Vail Daily columnist Linda Stamper Boyne: My time in isolation
Vail, CO Colorado
I have become one of Those People.
You know the ones I’m talking about. I’m one of Those People with my eyes on my iPhone, flicking my finger with wild abandon across the screen, tapping it with authority, caught up in the world in that little device, wearing an all-knowing look like I know something you don’t. And I do.
I can tell you the weather in Hong Kong or the directions to the nearest Starbucks. I can read any newspaper in the world and give you the headlines. I can online shop, make my grocery list and check my e-mail simultaneously while in the car wash. And if you too have the latest and greatest, we can have a little FaceTime video chat, Jetsons style.
Well, we could have until this past weekend. That’s when I killed my iPhone. Negligent homicide is more accurate, perhaps. Drowning due to stupidity.
I knew I wasn’t responsible enough for an iPhone. But I saw people all the time who looked far less conscientious than I, and they had iPhones that they seemed to be able to keep track of and not damage. I figured I could, too.
It’s all a ruse. I think Apple plants these decoys in society to lull people into a false sense of security, to make you think you’re capable of owning and maintaining an iPhone. Power of suggestion. Everybody’s doing it. And I fell for it.
So there I was, almost three months into my love affair with my iPhone, thinking I owned the world. I had awesome apps to do amazing things. I felt in control of my life. Everything was there. Anything I needed was at my fingertips, merely a swipe and tap away. And then it ended with a single “kerplunk.”
I hate to admit how my iPhone fell to its death, but I hope it will serve as a cautionary tale for others. Ladies, my advice to you is this: empty your pockets before using the facilities. I forgot I had slipped the phone into my back pocket one evening and upon standing, the phone leapt out of my jeans and launched itself into the toilet.
There was merely a fraction of a second between hearing the sound and retrieving it from the, err, “water.” I didn’t even think about that action, but in subsequent tellings of this tale, people have questioned whether they would reach into the bowl to retrieve their phones. To that I say, “Oh, please!” You would do the exact same thing in that moment.

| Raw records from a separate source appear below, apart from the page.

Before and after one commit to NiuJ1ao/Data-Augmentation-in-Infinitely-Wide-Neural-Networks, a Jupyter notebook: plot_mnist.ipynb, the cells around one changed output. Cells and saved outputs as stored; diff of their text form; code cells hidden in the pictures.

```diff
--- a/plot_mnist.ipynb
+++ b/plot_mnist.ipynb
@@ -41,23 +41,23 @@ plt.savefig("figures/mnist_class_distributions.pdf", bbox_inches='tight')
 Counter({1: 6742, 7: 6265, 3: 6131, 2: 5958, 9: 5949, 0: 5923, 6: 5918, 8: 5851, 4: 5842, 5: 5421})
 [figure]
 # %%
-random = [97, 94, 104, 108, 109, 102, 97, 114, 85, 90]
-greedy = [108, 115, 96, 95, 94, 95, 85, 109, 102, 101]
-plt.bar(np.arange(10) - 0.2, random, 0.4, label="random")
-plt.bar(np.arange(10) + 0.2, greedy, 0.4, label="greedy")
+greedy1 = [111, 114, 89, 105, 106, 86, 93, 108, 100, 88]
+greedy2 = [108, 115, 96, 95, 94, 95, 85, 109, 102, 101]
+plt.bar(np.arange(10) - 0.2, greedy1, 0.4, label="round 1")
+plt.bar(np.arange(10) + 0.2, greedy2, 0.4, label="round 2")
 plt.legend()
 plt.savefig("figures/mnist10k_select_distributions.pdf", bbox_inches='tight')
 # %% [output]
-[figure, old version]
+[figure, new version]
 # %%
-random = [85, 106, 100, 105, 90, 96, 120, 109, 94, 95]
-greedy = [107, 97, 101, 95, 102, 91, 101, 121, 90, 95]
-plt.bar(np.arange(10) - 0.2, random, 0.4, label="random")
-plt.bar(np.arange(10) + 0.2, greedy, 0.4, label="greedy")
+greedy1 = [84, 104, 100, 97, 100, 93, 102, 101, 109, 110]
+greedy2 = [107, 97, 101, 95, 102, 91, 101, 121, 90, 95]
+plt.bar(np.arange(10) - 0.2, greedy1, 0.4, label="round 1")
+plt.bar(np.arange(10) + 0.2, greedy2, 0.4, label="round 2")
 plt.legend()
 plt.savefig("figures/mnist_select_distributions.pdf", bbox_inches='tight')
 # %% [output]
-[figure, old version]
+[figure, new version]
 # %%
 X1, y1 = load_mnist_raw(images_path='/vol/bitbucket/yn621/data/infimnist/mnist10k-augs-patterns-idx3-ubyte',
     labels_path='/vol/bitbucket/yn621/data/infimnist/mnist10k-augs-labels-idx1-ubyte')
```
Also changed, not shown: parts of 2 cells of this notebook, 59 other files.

There’s no time for the eew-factor to kick in. It’s instinctual, like protecting your young.
After sending it through triage in the ladies room, I applied a paper towel tourniquet and rushed it home to bowl of rice, which I had heard was the remedy for sucking water out of electronics. I checked it periodically the next day, moving the grains of rice to check its vital signs, until I thought it was resuscitated.
I carefully lifted it out of the rice bowl and sent an SOS text out to a friend. Message received! It’s alive! My elation was short lived, however, as it expired in a few hours later, going blank and dark, leaving me feeling empty and alone.
It’s shocking how dependent I’ve become on my iPhone. I felt strangely isolated without it. Disconnected from the world. Completely out of touch, even though it was only a couple days.
We live our lives differently now because of cell phones. There is an immediacy to our communication. What used to be put off until you were near a phone now cannot wait.
And we no longer have uninterrupted time with people. We might have several other conversations going on via texts, take a phone call in the middle of a visit, have the overwhelming urge to check our email, “check-in” on Facebook, or send a Tweet. We don’t just talk to each other anymore, with full attention on the real flesh and blood people in front of us.
My time in isolation has helped me see that I am living a very distracted life. Now that I have paid the “I’m an idiot” replacement fee for a new iPhone, I am trying to be more focused on one thing at a time, all the while keeping an iron grip on my damn phone.
Linda Stamper Boyne of Edwards can be contacted through email@example.com